Matt’s Bats Chat With MASN Sideline Reporter Dan Kolko

Photo from @masnkolko Twitter

Photo from @masnkolko Twitter

Even though it is February, we are actually very close to the start of Spring Training and the return of baseball from the winter offseason. With baseball returning, we can think of lots of great Nats wins. Almost every great Nats win ends in a Gatorade bath. And almost every Gatorade bath ends up on Dan Kolko, sideline reporter for MASN (the Nationals’ TV broadcast station).

Kolko became the MASN sideline reporter in 2014 and has been hilariously dunked with Cool Blue Gatorade many times in his first year.  Recently, Dan did a Matt’s Bats Chat with me where he gave interesting behind-the-scenes descriptions of his job as a sideline reporter.  I hope you enjoy it.

 

Matt’s Bats- First of all, can you tell me a bit of your background and how you got into broadcasting?

Dan Kolko- I had a feeling I wanted to do some type of sports broadcasting back in high school, but really learned it was the right path for me in college. I started out at Dickinson College, a small Division-III school in Pennsylvania, and they didn’t have a student TV station there, but I did radio broadcasts of football, basketball and baseball games. I then transferred to the University of Delaware (which I love with all my heart), and got great experience there doing live TV broadcasts of football and men’s and women’s basketball games, both as a play-by-play guy and the color commentator. I also hosted a bi-weekly studio sports show for the student TV station, all of which was a blast. I always tell kids who want to break into the business to do as much as possible while in college.

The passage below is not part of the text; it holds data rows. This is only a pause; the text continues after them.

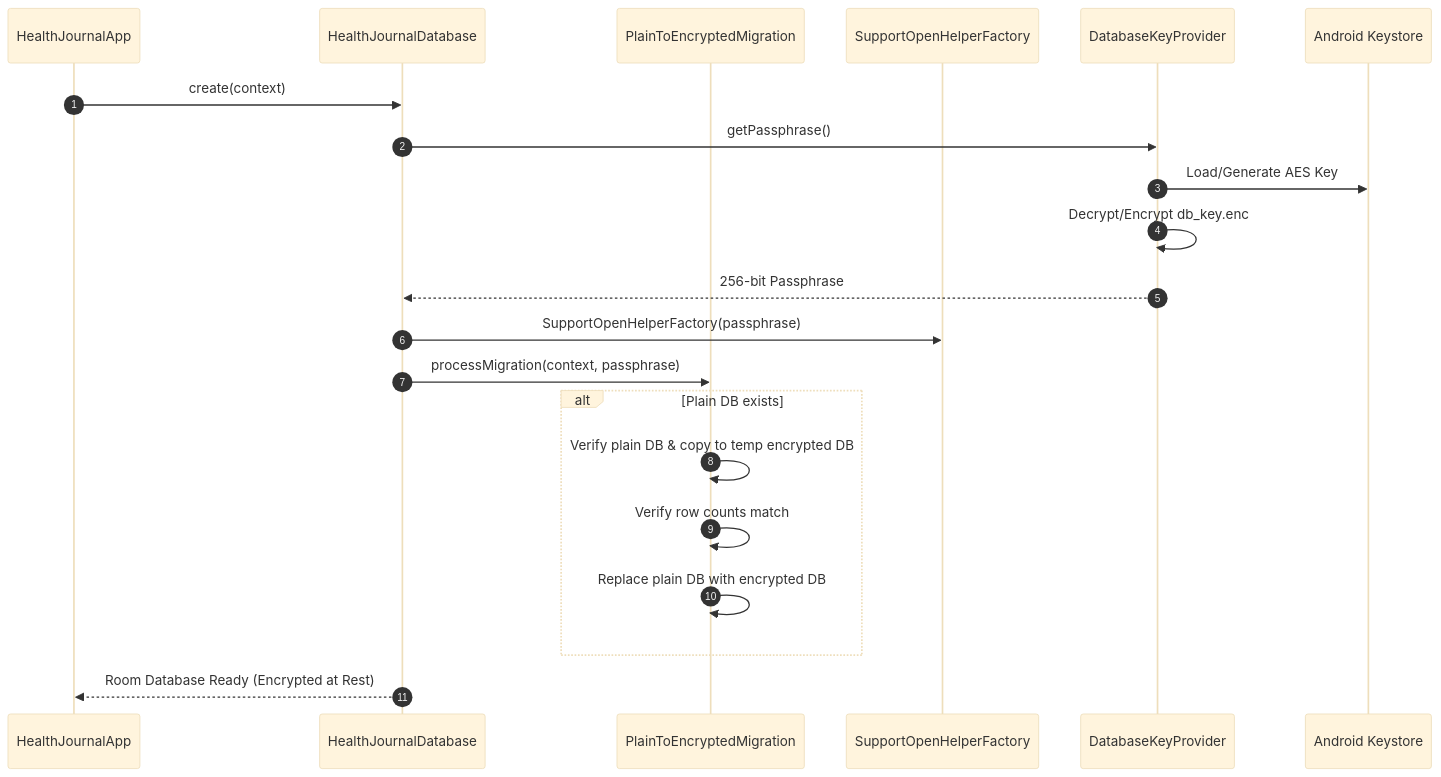
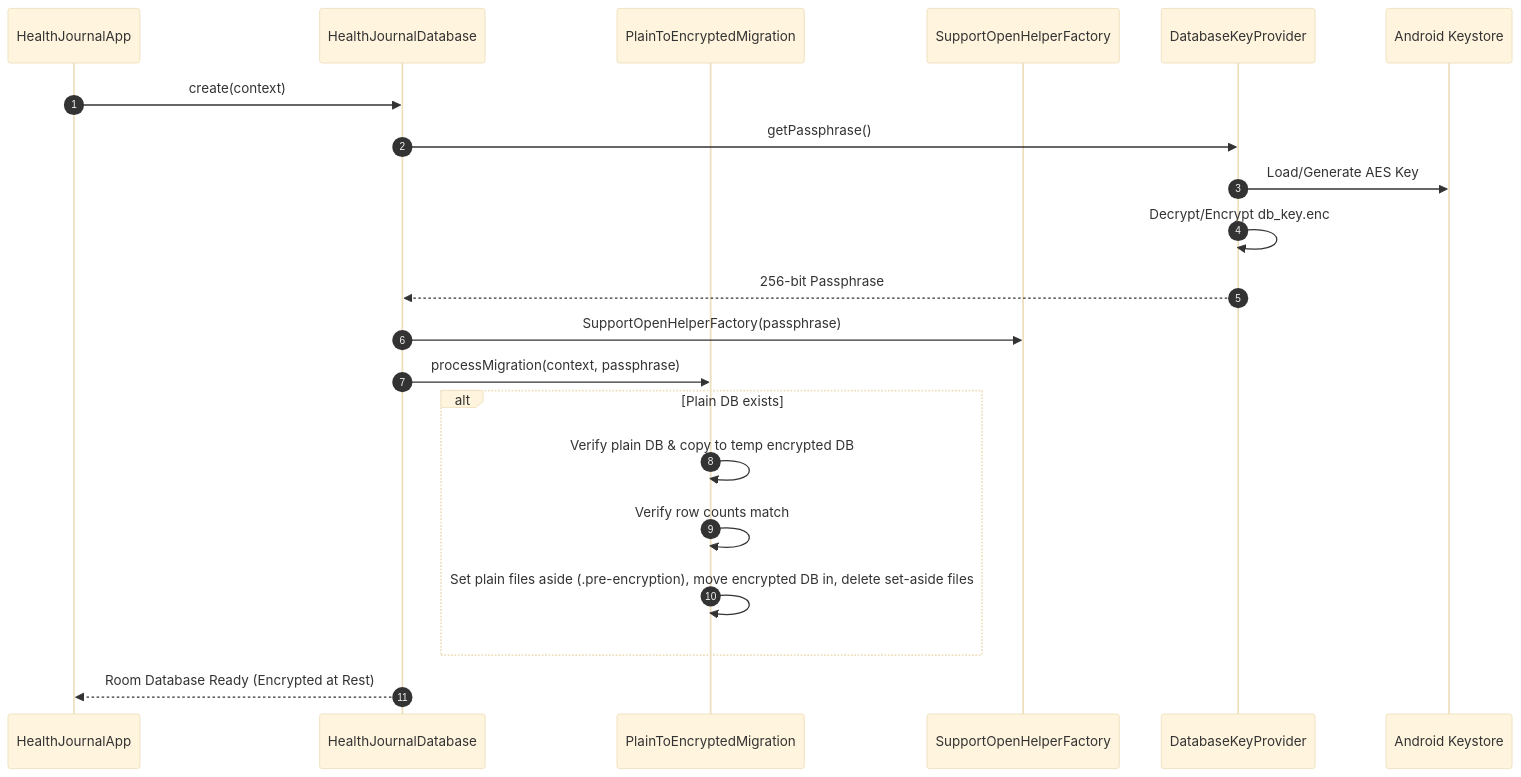
One commit to mannetje/health_journal changed the second of 4 diagrams in docs/dev/privacy-and-security.md. Above: the diagram before and after it, drawn with Mermaid (base theme). The commit also changed other lines of this file and 15 other files, not shown here.

````diff
--- a/docs/dev/privacy-and-security.md
+++ b/docs/dev/privacy-and-security.md
@@ -109,24 +109,24 @@
 ```mermaid
 sequenceDiagram
     autonumber
     participant App as HealthJournalApp
     participant DB as HealthJournalDatabase
     participant Migrator as PlainToEncryptedMigration
     participant Helper as SupportOpenHelperFactory
     participant KeyProv as DatabaseKeyProvider
     participant Keystore as Android Keystore
 
     App->>DB: create(context)
     DB->>KeyProv: getPassphrase()
     KeyProv->>Keystore: Load/Generate AES Key
     KeyProv->>KeyProv: Decrypt/Encrypt db_key.enc
     KeyProv-->>DB: 256-bit Passphrase
     DB->>Helper: SupportOpenHelperFactory(passphrase)
     DB->>Migrator: processMigration(context, passphrase)
     alt Plain DB exists
         Migrator->>Migrator: Verify plain DB & copy to temp encrypted DB
         Migrator->>Migrator: Verify row counts match
-        Migrator->>Migrator: Replace plain DB with encrypted DB
+        Migrator->>Migrator: Set plain files aside (.pre-encryption), move encrypted DB in, delete set-aside files
     end
     DB-->>App: Room Database Ready (Encrypted at Rest)
 ```
````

After college, I started working as a production assistant at Comcast SportsNet in Bethesda, and then was offered a job with MASN’s website, which back then was in its early stages. I did some behind-the-scenes stuff and also got a chance to do some writing, and was quickly given the chance to cover the Baltimore Ravens for the website. I covered the Ravens for four years doing mostly writing with a bit of on-air work, all the while knowing I’d still like to be on the TV side of things.

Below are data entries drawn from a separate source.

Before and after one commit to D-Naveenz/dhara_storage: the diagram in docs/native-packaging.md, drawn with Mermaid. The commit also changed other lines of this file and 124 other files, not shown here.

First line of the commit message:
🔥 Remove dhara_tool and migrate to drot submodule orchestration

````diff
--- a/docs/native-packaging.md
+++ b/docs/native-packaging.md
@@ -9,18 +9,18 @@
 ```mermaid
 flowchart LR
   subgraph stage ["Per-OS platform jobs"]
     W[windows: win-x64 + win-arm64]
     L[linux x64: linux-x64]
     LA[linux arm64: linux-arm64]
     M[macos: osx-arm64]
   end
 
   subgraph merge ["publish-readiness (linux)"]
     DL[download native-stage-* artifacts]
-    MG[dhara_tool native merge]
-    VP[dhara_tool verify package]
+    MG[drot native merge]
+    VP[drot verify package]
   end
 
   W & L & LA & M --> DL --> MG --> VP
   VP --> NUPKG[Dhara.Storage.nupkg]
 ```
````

I then was bumped up to cover the Nats for MASN’s website in 2012, which allowed me more on-air opportunities. Last year, during a Nats-Astros spring training game in Kissimmee, Fla., I got a call from one of my bosses asking if I’d like to be the sideline reporter for our broadcasts. I said, “Heck yes, I would,” slapped myself in the face a couple times to make sure it wasn’t a dream, and went back to work.

MB- When did you become a baseball fan?

DK- I’m convinced I was a baseball fan the instant I was born. My parents tell stories about how as a toddler, I played with every tennis ball, baseball, golf ball, basketball I could find, and eventually, they had to chase them all over the place as I tried to learn how to throw.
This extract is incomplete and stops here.